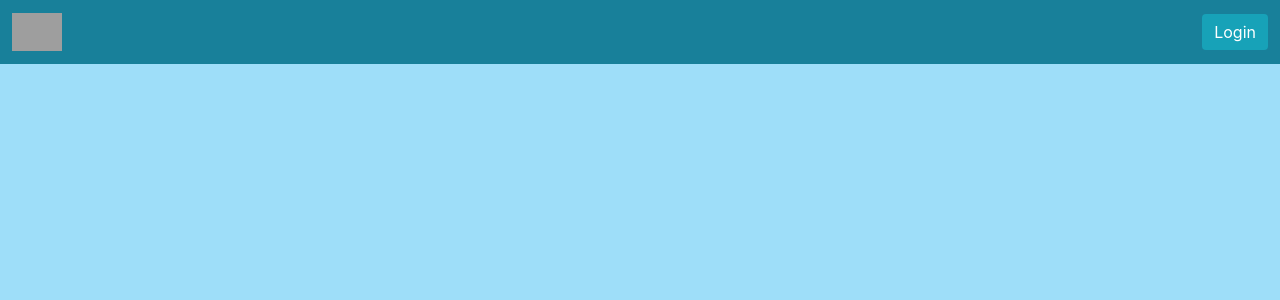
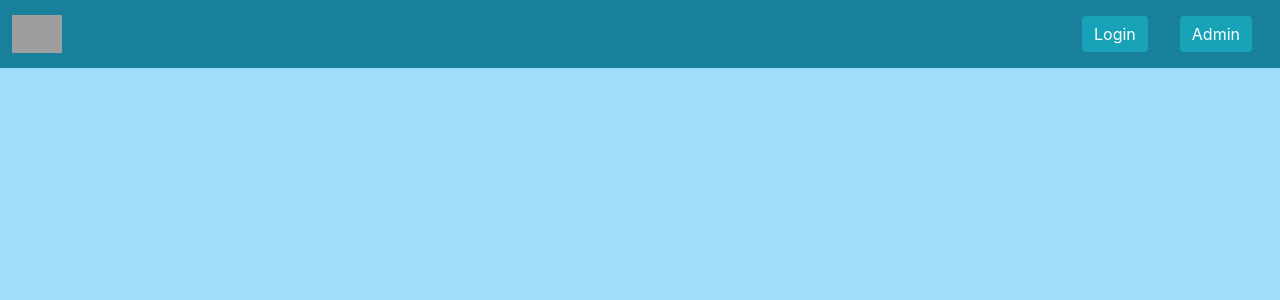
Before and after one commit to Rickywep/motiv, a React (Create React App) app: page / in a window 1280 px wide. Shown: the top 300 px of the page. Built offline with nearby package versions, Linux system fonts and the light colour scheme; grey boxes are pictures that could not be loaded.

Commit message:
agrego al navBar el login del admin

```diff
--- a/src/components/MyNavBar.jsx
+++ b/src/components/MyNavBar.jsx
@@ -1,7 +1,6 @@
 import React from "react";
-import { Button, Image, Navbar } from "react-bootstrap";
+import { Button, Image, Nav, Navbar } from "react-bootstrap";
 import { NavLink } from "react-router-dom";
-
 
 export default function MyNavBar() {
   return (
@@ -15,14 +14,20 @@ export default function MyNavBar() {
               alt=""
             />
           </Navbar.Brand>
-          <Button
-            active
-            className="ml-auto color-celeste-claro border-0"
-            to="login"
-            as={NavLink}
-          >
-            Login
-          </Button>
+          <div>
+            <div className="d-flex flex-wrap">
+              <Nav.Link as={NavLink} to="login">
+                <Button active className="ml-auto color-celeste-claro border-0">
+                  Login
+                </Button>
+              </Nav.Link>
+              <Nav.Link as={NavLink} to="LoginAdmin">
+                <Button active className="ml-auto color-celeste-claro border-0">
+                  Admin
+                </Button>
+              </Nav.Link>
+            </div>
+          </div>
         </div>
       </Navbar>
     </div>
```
───
> [Action item]: Across the listing, how many lines hold "MyNavBar"? The answer must be the number only.

> [Answer area]: 4